Self inflicted madness
This should, in theory, be one of the shortest blogs. In my opinion pitching without pricing is a form of madness. Pitching for work without knowing what one should charge for is like designing a building without knowing anything about its location, or what it will be used for.
A professionally produced pitch can absorb vast amounts of time, effort and money. This can be wasted pursuing poorly priced pitches. They either never get off the ground because the basics aren’t right or, worse still, the assignment is won but so badly scoped and priced that the firm won’t get paid enough to reach breakeven, never mind make a decent profit.
In reality things are a little more complicated. Here are some of the most common reasons why pitching without pricing happens:
Being busy trumps being profitable
In many PSF’s individuals feel a greater pressure to be “busy” rather than profitable. There are many causes for this, which are covered in more details in High Impact Fee Negotiation and Management for Professionals. Often a combination of poor incentive structures/ reporting and weak leadership combine to incentivise professionals to prioritise busyness over profitability. When that is the case quoting a profitable price becomes a hinderance to winning more work. In that case pricing is best not done so as to avoid having to face uncomfortable facts.
Pitching often trumps pitching to win
Many professionals feel better recognised by their firms when they are out “pitching” to clients and looking for “new opportunities”. Although this is an important activity for the long-term success of any firm it must be done smartly. Ultimately the costs of all pitching has to be recovered in addition to other costs such as salaries, etc. Indiscriminate pitching will only serve to raise overheads.
Pitching often trumps pitching to build a focused practice/ Any pitch is better than no pitch
This is another example where activity for the sake of activity is more highly priced than focused activity.
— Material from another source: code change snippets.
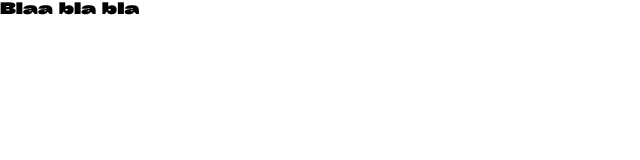
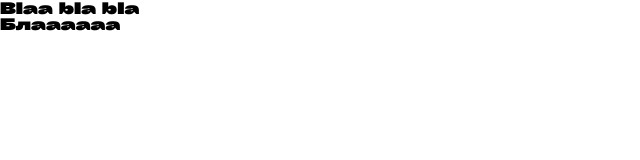
Before and after one commit to dahzqa/placaaat, a plain HTML site: page index.html in a window 1280 px wide. Shown: the whole page, without its empty margins (0-640 px from the left). Drawn offline with Linux system fonts and the light colour scheme.

Commit message:
Update index.html

```diff
--- a/index.html
+++ b/index.html
@@ -9,5 +9,6 @@
 </head>
 <body>
     <p>Blaa bla bla</p>
+    <p>Блаааааа</p>
 </body>
 </html>
```
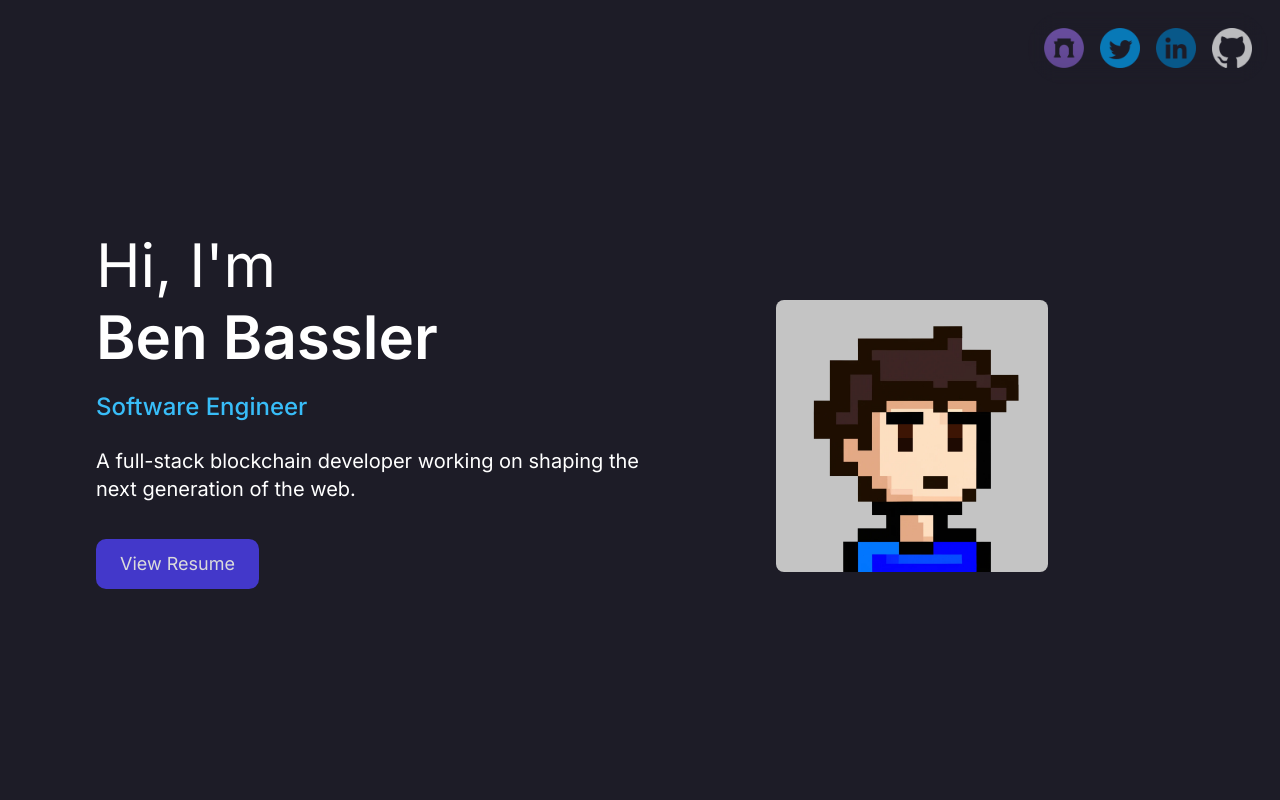
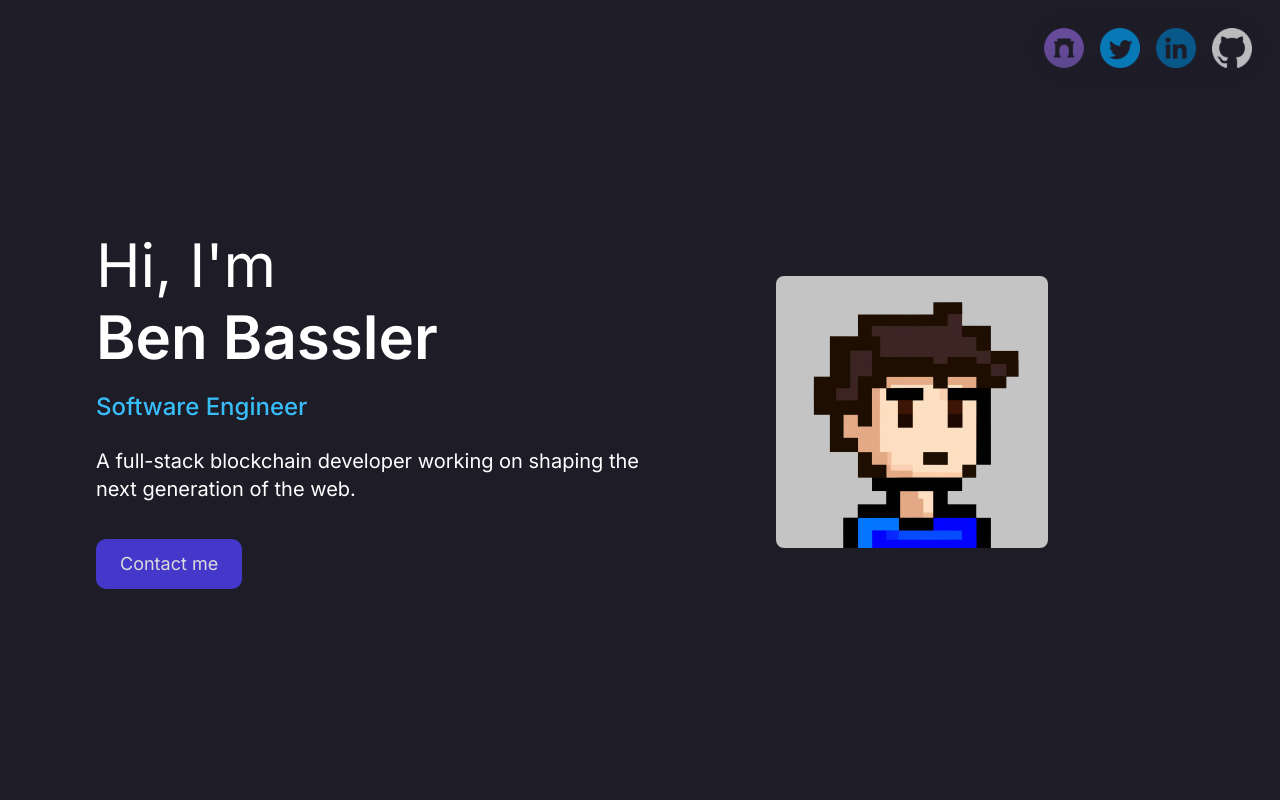
Before and after one commit to benbaessler/my-portfolio, a Next.js app: page / in a window 1280 px wide. Shown: the top 800 px of the page. Built offline with nearby package versions, Linux system fonts and the light colour scheme.

Commit message:
chore: update cta button

```diff
--- a/src/components/Landing.tsx
+++ b/src/components/Landing.tsx
@@ -3,7 +3,7 @@ import Button from "@/components/Button";
 import ProfilePicture from "@/assets/images/pp.png";
 
 const LandingPage = () => (
-  <div className="page-container min-h-screen flex align-center justify-center">
+  <div className="page-container min-h-screen flex align-center justify-center relative">
     <div className="flex flex-wrap justify-center items-center mt-6 max-w-screen-xl">
       <div className="flex flex-col py-5 lg:w-1/2 items-center text-center lg:items-start lg:text-start">
         <div className="text-4xl md:text-6xl">
@@ -18,12 +18,12 @@ const LandingPage = () => (
           generation of the web.
         </p>
         <div className="mt-9 text-xl">
-          <Button text="View Resume" href="/Ben Bassler CV.pdf" />
+          <Button text="Contact me" href="mailto:hello@benbassler.com" />
         </div>
       </div>
       {/* TODO: increase top margin */}
       <div className="flex flex-col lg:w-1/2 justify-end items-center">
-        <div className="w-1/2 min-w-sm mt-12">
+        <div className="w-1/2 min-w-sm">
           <Image
             src={ProfilePicture}
             alt="Ben Baessler"
```
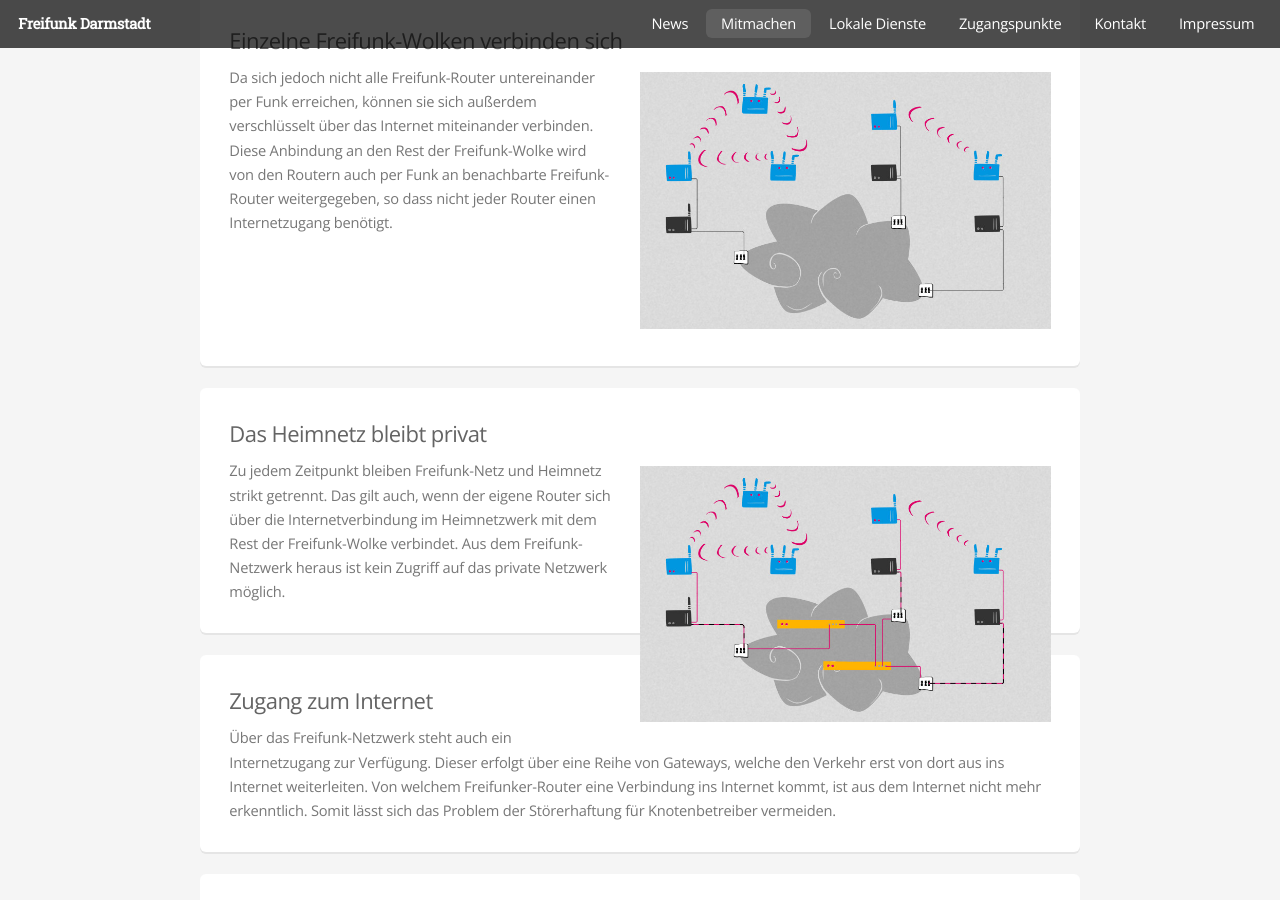
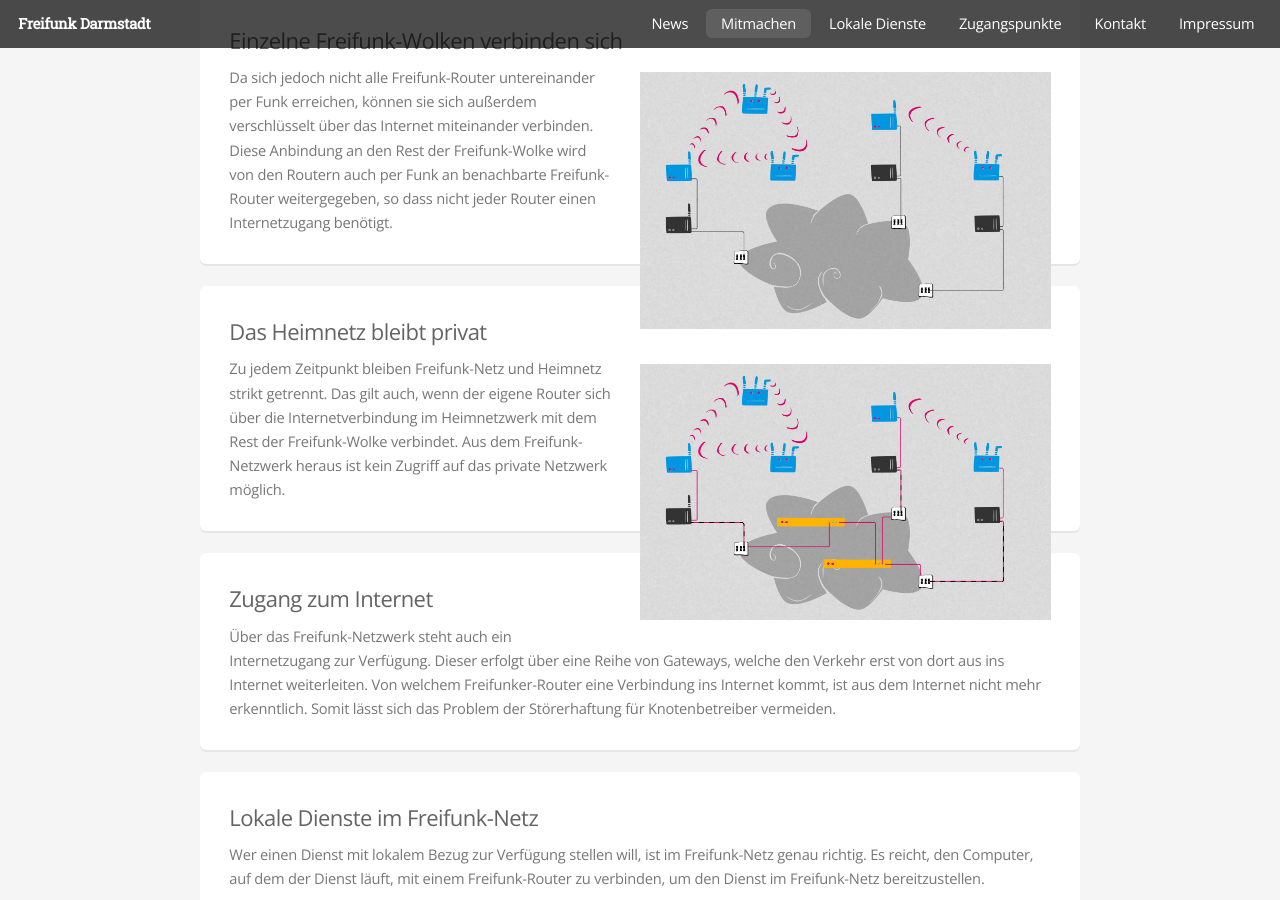
Before and after one commit to mdrenger/darmstadt.freifunk.net, a Jekyll site: the page built from pages/mitmachen/wie_funktioniert_freifunk.md, in a window 1280 px wide and 900 px high, scrolled down 1158 px. Built offline with Jekyll 4.4.1, drawn with Linux system fonts in a browser that asks for light colours.

Commit message:
removed style attribute from 3rd .box

```diff
--- a/pages/mitmachen/wie_funktioniert_freifunk.md
+++ b/pages/mitmachen/wie_funktioniert_freifunk.md
@@ -27,7 +27,7 @@
 	<p>Der Zugang zum Freifunk-Netzwerk ist mit jedem WLAN-fähigen Endgerät oder direkt per Kabel am Freifunk-Router ohne Registrierung oder Passwort möglich.</p>
 </section>
 
-<section class="box" style="display: inline-block">
+<section class="box">
 	<h3>Einzelne Freifunk-Wolken verbinden sich</h3>
 	<img src="/images/network_3.jpg" class="half-width" />
 	<p>Da sich jedoch nicht alle Freifunk-Router untereinander per Funk erreichen, können sie sich außerdem verschlüsselt über das Internet miteinander verbinden. Diese Anbindung an den Rest der Freifunk-Wolke wird von den Routern auch per Funk an benachbarte Freifunk-Router weitergegeben, so dass nicht jeder Router einen Internetzugang benötigt.</p>
```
This also involves having to say “No” to certain opportunities. Again, where professionals feel that they are more highly awarded for busyness rather than profitability they have an incentive to go for being busy.
Not enough time to price
Good pricing involves defining a detailed scope of work as well as determining the costs of delivery. This can take significant amounts of time, especially when the work is unique. The time needed can increase dramatically when there are fee structure options such as hourly or daily rates, fixed price arrangements or milestone based pricing. Nevertheless, the time invested in these activities are almost always time well spent. Clearly it does not make sense to invest 20 hours in a €25,000 job (unless you are likely to be doing a number of these – in which case it makes a lot of sense). As the size of a project grows it becomes even more critical to price correctly or else you run the risk of getting locked into a major loss maker
Hoping for the best the client will pay/ will see the value
Many professionals hope that once the work is being carried out that clients will see the value of the work delivered and the quality of those delivering and will pay what it costs to deliver. This may be the case in some instances but it is increasingly not so. Clients increasingly expect or require transparency and budget certainty at the outset of a project. Few clients are willing to operated with an open-ended cheque book. Professionals need to recognise this and to prepare accordingly
Not expecting to win
There may be times when a pitch is required for a number of political reasons, even though there is no interest in winning the work. This is often known as “pitch to lose”. Under such circumstances it makes sense to limit the amount of time and effort invested in the pitch. Nevertheless the price quoted should be reasonably on mark. If the price is too low it may raise questions regarding the capabilities or qualities of the pitching team. If the price is too high it may deter the client from seeking quotes in the future
Taking on “strategic or investment” clients/ projects
This is one of the most frequent and most dangerous arguments made in connection with pitching. The argument is that “we need this work to build our reputation/ practice/ market position, etc. so we should pitch at price X, knowing that this is likely to be below breakeven”. In my view, even when there are arguments to be had for taking on work as a loss leader the firm should know how much of an investment it is committing itself to. There is a difference between costing a project – to know what it will cost to deliver and quoting a price to the client. The two need not be identical – in fact they should never be.